            Chapter 611A of the Minnesota Statutes provides a comprehensive set of rights, programs, and agencies for crime victims.  In part, it states:  “A victim of a crime has the right to receive restitution as part of the disposition of a criminal charge . . . if the offender is convicted.”  Minn. Stat. § 611A.04, subd. 1(a) (2004).  And “[t]he [district] court has broad discretion in imposing restitution.”  State v. Olson, 381 N.W.2d 899, 900 (Minn. App. 1986). The intent behind ordering restitution is to “compensate a crime victim for his or her loss by restoring the victim to his or her original financial condition.”  State v. Terpstra, 546 N.W.2d 280, 283 (Minn. 1996).  The definition of a victim for restitution purposes is “a natural person who incurs loss or harm as a result of a crime.”  Minn. Stat. § 611A.01(b) (2004).  But “[r]estitution is only proper where the victim’s losses are ‘directly caused’ by the conduct for which the defendant was convicted.”  State v. Latimer, 604 N.W.2d 103, 105 (Minn. App. 1999).  Moreover, there must be a sufficient factual basis in the record supporting the restitution order.  State v. Fader, 358 N.W.2d 42, 48 (Minn. 1984).

            “The court, in determining whether to order restitution and the amount of the restitution, shall consider the following factors: (1) the amount of economic loss sustained by the victim as a result of the offense; and (2) the income, resources, and obligations of the defendant.”  Minn. Stat. § 611A.045, subd. 1(a) (2004).  In addition,

the offender shall have the burden to produce evidence if the offender intends to challenge the amount of restitution or specific items of restitution or their dollar amounts. . . .  A dispute as to the proper amount or type of restitution must be resolved by the court by the preponderance of the evidence.  The burden of demonstrating the amount of loss sustained by a victim as a result of the offense and the appropriateness of a particular type of restitution is on the prosecution.


Id., subd. 3(a) (2004).
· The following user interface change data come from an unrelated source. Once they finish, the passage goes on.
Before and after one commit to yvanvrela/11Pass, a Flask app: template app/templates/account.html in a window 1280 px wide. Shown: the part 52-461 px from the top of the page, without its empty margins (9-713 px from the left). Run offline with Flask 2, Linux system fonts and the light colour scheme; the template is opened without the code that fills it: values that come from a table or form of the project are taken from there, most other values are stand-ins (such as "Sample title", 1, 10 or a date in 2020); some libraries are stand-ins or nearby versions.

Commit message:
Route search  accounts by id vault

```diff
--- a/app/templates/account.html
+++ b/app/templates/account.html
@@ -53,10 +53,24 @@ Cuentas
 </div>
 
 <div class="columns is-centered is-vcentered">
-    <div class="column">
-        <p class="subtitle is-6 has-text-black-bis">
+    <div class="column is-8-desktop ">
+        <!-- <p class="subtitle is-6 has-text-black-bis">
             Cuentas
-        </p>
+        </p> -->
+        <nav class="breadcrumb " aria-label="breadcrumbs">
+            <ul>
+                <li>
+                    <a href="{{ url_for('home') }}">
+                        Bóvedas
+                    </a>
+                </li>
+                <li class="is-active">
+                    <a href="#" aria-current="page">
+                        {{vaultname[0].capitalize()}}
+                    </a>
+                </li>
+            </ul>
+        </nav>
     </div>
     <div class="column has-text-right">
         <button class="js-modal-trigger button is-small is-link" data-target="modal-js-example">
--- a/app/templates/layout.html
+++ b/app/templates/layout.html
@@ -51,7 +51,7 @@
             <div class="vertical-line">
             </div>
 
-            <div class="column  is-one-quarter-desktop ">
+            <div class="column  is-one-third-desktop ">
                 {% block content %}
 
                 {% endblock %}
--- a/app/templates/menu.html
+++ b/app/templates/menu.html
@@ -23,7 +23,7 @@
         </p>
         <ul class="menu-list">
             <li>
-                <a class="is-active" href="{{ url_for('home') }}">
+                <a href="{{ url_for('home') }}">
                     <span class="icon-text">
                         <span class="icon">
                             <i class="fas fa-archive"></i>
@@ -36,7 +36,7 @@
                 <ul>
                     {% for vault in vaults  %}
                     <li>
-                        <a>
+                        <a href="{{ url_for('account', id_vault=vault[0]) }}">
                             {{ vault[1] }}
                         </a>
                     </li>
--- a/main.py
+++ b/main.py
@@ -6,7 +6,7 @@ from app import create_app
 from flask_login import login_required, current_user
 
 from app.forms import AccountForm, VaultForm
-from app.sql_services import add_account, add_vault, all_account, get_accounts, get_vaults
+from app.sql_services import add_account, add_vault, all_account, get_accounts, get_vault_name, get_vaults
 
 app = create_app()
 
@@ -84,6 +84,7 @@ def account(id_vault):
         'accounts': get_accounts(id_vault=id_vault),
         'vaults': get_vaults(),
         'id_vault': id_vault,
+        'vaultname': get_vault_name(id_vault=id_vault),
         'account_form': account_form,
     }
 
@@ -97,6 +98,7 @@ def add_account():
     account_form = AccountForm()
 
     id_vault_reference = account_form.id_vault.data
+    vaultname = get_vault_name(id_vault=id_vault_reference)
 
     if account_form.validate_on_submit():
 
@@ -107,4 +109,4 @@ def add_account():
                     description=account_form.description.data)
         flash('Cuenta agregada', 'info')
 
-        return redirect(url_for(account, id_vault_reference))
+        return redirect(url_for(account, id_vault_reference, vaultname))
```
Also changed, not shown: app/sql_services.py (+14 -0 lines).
            Here, appellant pleaded guilty to misdemeanor failure to provide insurance.  After a contested restitution hearing, the district court issued its findings of fact, conclusions of law, and order.  Two of the district court’s factual findings state that (1) appellant’s vehicle struck Tran’s vehicle (a finding that implies liability) and (2) the probation department “concluded that [appellant] should pay restitution.”  Those findings are not supported by the record in this matter.

            The district court left open the question of whether or not restitution was warranted by stating at the plea hearing, “The second condition is the matter goes to probation to determine whether or not there should be any restitution owed to the driver . . . .”  But the probation officer proceeded under the assumption that the district court had ordered restitution.  Had the probation officer approached this matter as one that involved an initial determination of whether or not Tran was a “victim” under the statute, based on a liability determination, the officer testified that she would have looked at the factual record, including “[w]hether or not the other party was ticketed for an offense; the police report, if it is clear from the police report whether one party was at fault or not.”  That inquiry did not occur here. 
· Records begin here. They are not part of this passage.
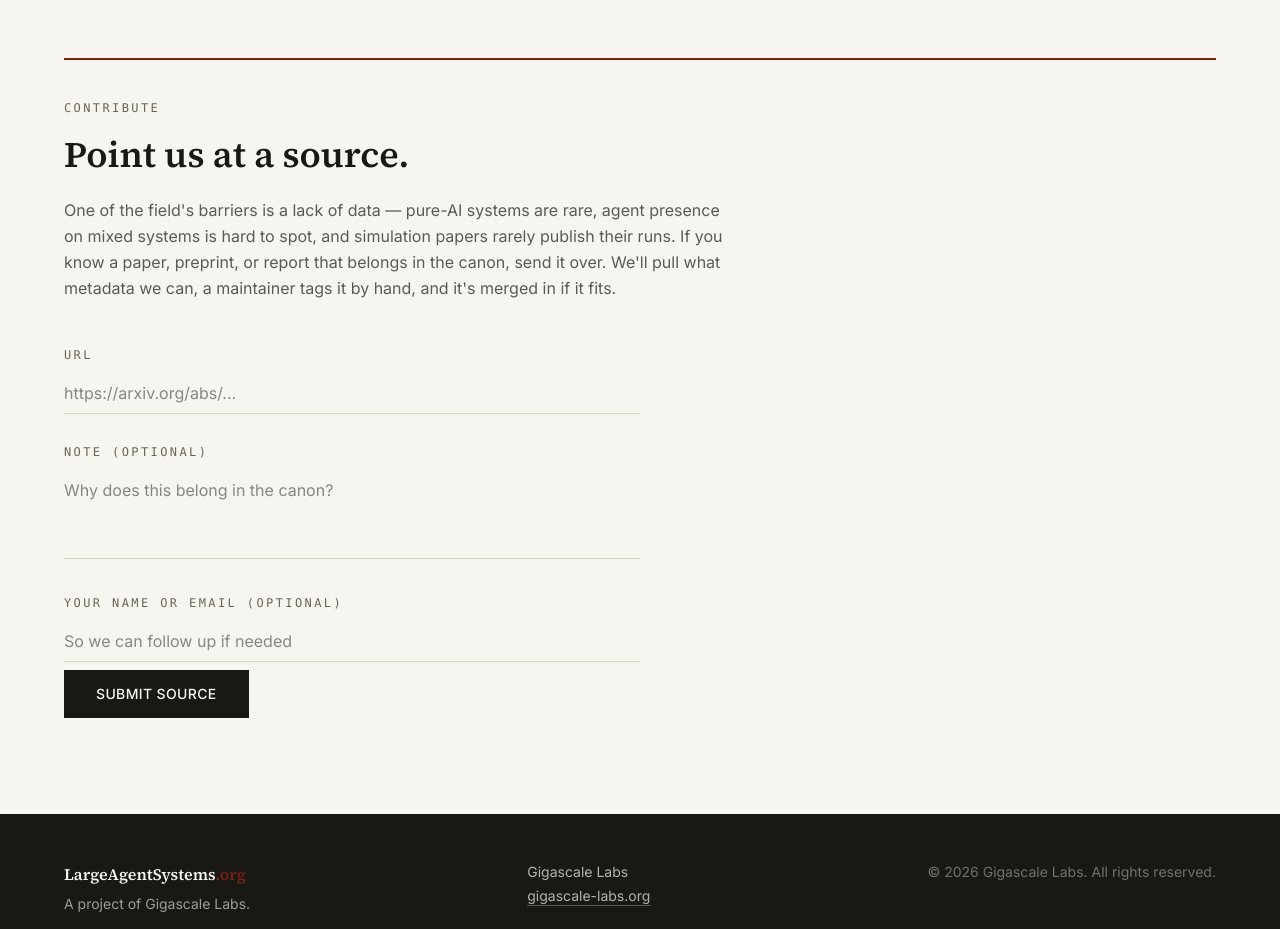
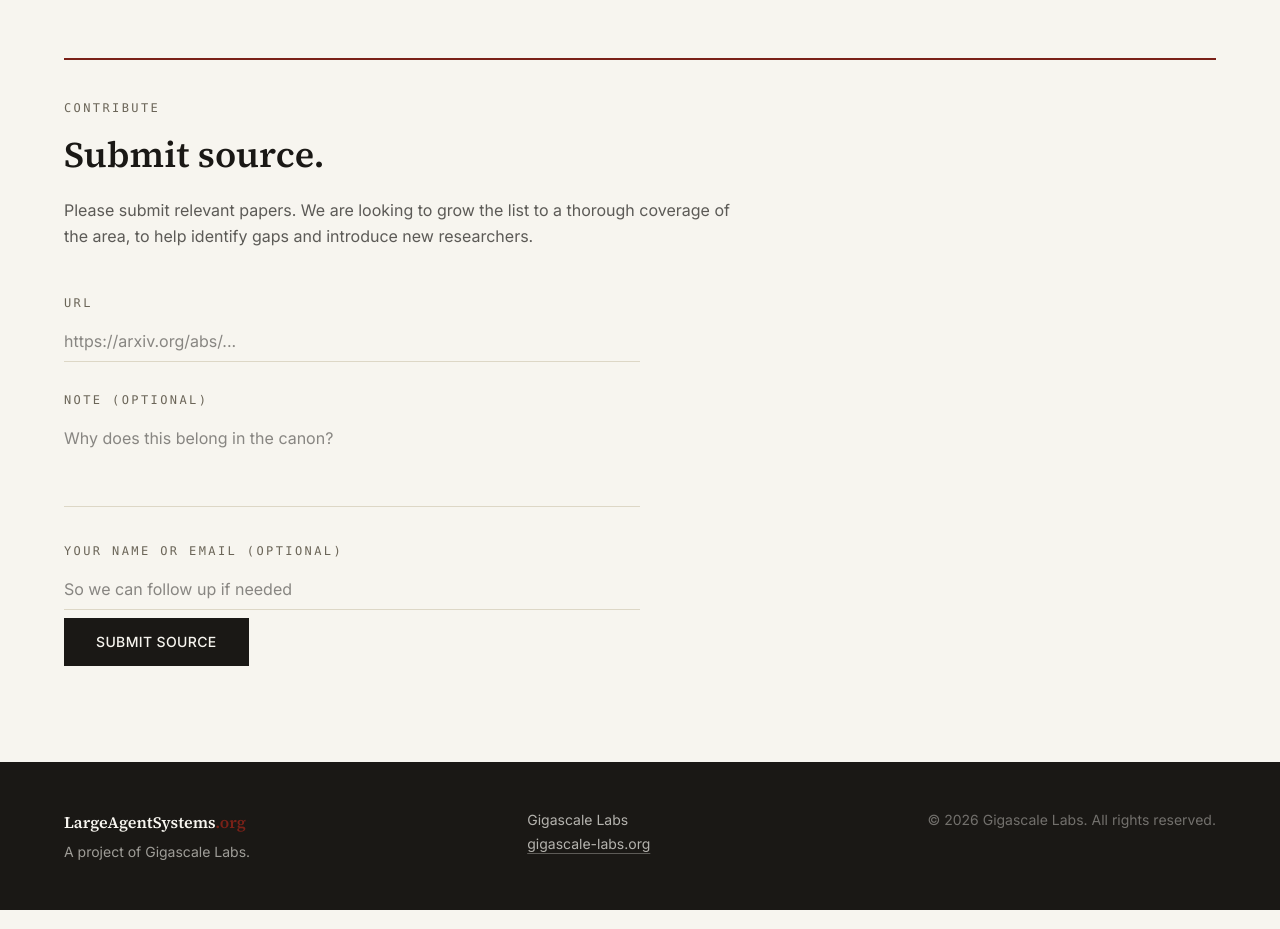
Before and after one commit to Gigascale-Labs/largeagentsystems.org, a Next.js app: page /sources in a window 1280 px wide. Shown: the part 1560-2489 px from the top of the page. Built offline with nearby package versions, Linux system fonts and the light colour scheme.

Commit message:
feat: rename contribute section to Submit source with new copy

```diff
--- a/app/sources/page.tsx
+++ b/app/sources/page.tsx
@@ -41,15 +41,12 @@ export default function SourcesPage() {
               Contribute
             </p>
             <h2 className="mt-4 max-w-2xl font-serif text-3xl font-semibold leading-tight md:text-4xl">
-              Point us at a source.
+              Submit source.
             </h2>
             <p className="mt-5 max-w-2xl text-base leading-relaxed text-foreground/70">
-              One of the field&apos;s barriers is a lack of data — pure-AI
-              systems are rare, agent presence on mixed systems is hard to
-              spot, and simulation papers rarely publish their runs. If you
-              know a paper, preprint, or report that belongs in the canon,
-              send it over. We&apos;ll pull what metadata we can, a
-              maintainer tags it by hand, and it&apos;s merged in if it fits.
+              Please submit relevant papers. We are looking to grow the list
+              to a thorough coverage of the area, to help identify gaps and
+              introduce new researchers.
             </p>
             <div className="mt-10">
               <ContributeForm />
```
Because there was never a liability determination in this matter, the district court’s finding that “Ramsey County Probation concluded that [appellant] should pay restitution” is not supported by the record.  We therefore reverse and remand.  On remand, the district court may hold an evidentiary hearing or refer the matter to the probation department for a recommendation.  But ultimately the district court should determine whether restitution is warranted.

            Reversed and remanded.

* Retired judge of the district court, serving as judge of the Minnesota Court of Appeals by appointment pursuant to Minn. Const. art. VI, § 10.